── Material for this task ──

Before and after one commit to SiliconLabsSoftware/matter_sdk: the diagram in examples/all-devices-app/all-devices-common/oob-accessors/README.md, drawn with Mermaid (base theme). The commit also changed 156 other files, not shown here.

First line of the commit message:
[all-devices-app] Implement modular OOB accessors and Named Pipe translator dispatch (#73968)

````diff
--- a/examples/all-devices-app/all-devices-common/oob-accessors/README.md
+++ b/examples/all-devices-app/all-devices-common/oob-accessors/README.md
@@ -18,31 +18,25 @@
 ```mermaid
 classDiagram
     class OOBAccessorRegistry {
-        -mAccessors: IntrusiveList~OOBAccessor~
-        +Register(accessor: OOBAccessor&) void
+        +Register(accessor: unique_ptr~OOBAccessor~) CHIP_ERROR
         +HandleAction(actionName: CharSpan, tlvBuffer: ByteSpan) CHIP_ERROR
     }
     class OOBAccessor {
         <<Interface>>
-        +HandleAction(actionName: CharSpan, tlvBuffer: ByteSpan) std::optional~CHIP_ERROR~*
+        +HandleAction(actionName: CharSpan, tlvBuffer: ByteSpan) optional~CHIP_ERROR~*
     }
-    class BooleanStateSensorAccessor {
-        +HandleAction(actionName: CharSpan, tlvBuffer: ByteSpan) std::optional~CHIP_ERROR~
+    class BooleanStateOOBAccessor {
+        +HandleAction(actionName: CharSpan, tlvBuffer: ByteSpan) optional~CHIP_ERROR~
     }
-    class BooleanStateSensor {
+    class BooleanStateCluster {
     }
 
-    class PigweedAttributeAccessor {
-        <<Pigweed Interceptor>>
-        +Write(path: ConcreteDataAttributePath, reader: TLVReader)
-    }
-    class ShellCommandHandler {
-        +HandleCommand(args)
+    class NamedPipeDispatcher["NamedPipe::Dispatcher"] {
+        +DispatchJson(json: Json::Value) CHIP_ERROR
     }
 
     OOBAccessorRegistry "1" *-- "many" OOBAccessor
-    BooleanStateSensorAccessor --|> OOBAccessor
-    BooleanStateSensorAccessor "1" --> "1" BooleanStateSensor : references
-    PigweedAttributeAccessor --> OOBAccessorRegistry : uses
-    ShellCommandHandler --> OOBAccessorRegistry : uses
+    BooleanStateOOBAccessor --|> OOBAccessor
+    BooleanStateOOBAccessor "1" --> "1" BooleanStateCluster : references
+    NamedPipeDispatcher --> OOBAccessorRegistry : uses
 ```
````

───

Scan the data above for the string "optional" and copy each line where it appears.

• **Response**:
-        +HandleAction(actionName: CharSpan, tlvBuffer: ByteSpan) std::optional~CHIP_ERROR~*
+        +HandleAction(actionName: CharSpan, tlvBuffer: ByteSpan) optional~CHIP_ERROR~*
-        +HandleAction(actionName: CharSpan, tlvBuffer: ByteSpan) std::optional~CHIP_ERROR~
+        +HandleAction(actionName: CharSpan, tlvBuffer: ByteSpan) optional~CHIP_ERROR~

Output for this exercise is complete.